Frericks, who became the 33rd player in Tigers history to reach 1,000 career points Feb. 21 in a 69-55 win at Auburn, is a big reason why.
“I don’t know if I have the words to describe how important she’s been,” Pingeton said. “She’s a workhorse and she’s first-class in everything that she does. She’s a tremendous student and a great teammate. She’s really trying to embrace being a more vocal leader. The way she goes about her business on and off the court every day is pretty spectacular.”
Frericks is unassuming by nature. She was something of a wallflower her freshman year at Missouri, but she’s blossomed on and off the court in spectacular, and sometimes surprising, ways.
“I was so shy freshman year,” Frericks said. “Communicating with people around me is something I’ve gotten so much better at, building relationships and adapting to adversity.”
Frericks transformed as a player, packing on muscle in the weight room and emerging as one of the top players in the SEC. She ranks 14th in scoring at 12.4 points per game and seventh in rebounding at 7.9 per game.
Her transformation as a leader arguably has been more impressive.

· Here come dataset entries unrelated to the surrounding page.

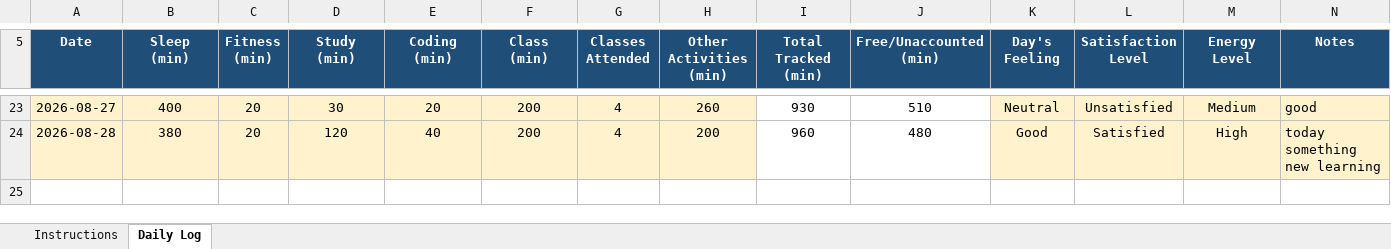
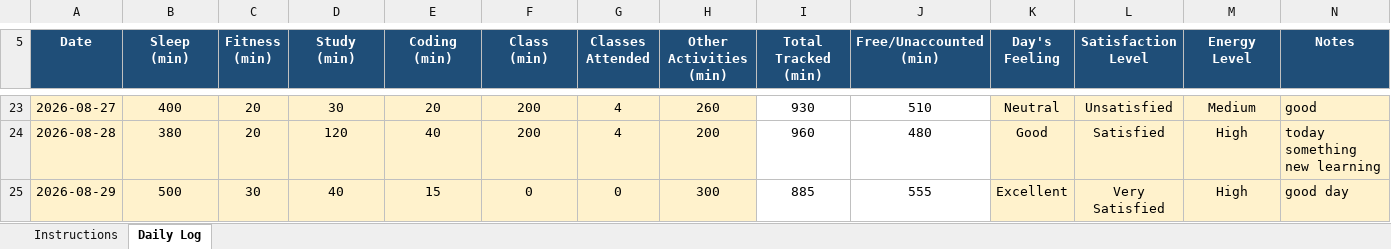
Before and after one commit to Mohit-2708/CAP776, an Excel workbook: 12617679.xlsx, sheet Daily Log, drawn as a sheet; only a part is shown, gaps mark what is left out; values as stored, in another font and other column widths than the file's, no borders; conditional formats not drawn; the diff names each change by its address in the sheet, - before the commit and + after, or states it on an @@ line.

Commit message:
20th commit

```diff
--- a/12617679.xlsx (sheet Daily Log)
+++ b/12617679.xlsx (sheet Daily Log)
+row 25: 2026-08-29 | 500 | 30 | 40 | 15 | 0 | 0 | 300 | 885 | 555 | Excellent | Very Satisfied | High | good day
```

“It’s a little outside of her comfort zone to be a vocal leader, but that’s a role that she really likes to embrace, which is very exciting,” Pingeton said. “She knows what needs to be said in different situations, and she’s got so much passion when she speaks.
“She has the respect of everybody in that locker room and everybody just wants to know what’s spinning between her ears. She’s gotten more comfortable being uncomfortable in those situations and, as a coach, you couldn’t be more proud of that.”
During the locker-room celebration after the win at Auburn, Frericks’ teammates cajoled her into the center of a dance circle.
“She’s not a great dancer,” McDowell said. “I’ll tell you that. She’s got a go-to move — it’s kind of like the wheelchair move, I guess you’d could call it — but we forced her in there. She did a little dance and then looked down at the floor. We all just gave her a big hug. It was in keeping with Jordan’s style I would say.”
Frericks, who ranks third in the SEC among active players with 24 career double-doubles, wished the attention had been focused on Pingeton’s 100th win at Missouri, but she allowed herself to revel with her teammates.
“I might’ve busted a move,” she said. “It was cool to be surrounded by my teammates, clapping it out for me. I didn’t go with the wheelchair, but I should’ve thought about that. Kayla would’ve liked that.”
Frericks has plenty of time left at Missouri. She’s got another year, plus the Tigers end the regular season against Vanderbilt at 1 p.m. Sunday and still have the SEC and NCAA tourneys ahead this season.
Already, Frericks has authored an incredible career. She ranks 32nd in Tigers history with 1,017 career points and should finish among the all-time top 10 if she remains healthy.
Of course, Frericks is more impressed with her teammates, like junior point guard Lindsey Cunningham, who got her the ball in a position to score.
“That can’t go unnoticed,” said Frericks, whose career 50.5 field-goal percentage ranks seventh in Mizzou history, while her 764 career rebounds rank eighth.
Frericks is on track to break the school rebounding record and ranks 10th all-time in blocked shots.
“Getting to see her behind the scenes, her work ethic and everything … being able to witness that has been awesome,” McDowell said. “Her intensity is unlike anyone else that I’ve seen. Her discipline, she’s one of the most disciplined players I’ve played with on and off the court. I think all that factors into how great she’s been.”
Of course, Frericks didn’t come to Mizzou seeking personal greatness — she wanted to be part of building something. She celebrates her achievements in the context of the team’s triumphs.
“Scoring 1,000 points and things like that, it wasn’t something I thought about,” she said. “Honestly, Coach P just talked to me about her vision for where this program’s going to go, and I just wanted to be part of it and, in any way possible, make an impact in any way I can.”
Certainly, Frericks has done that.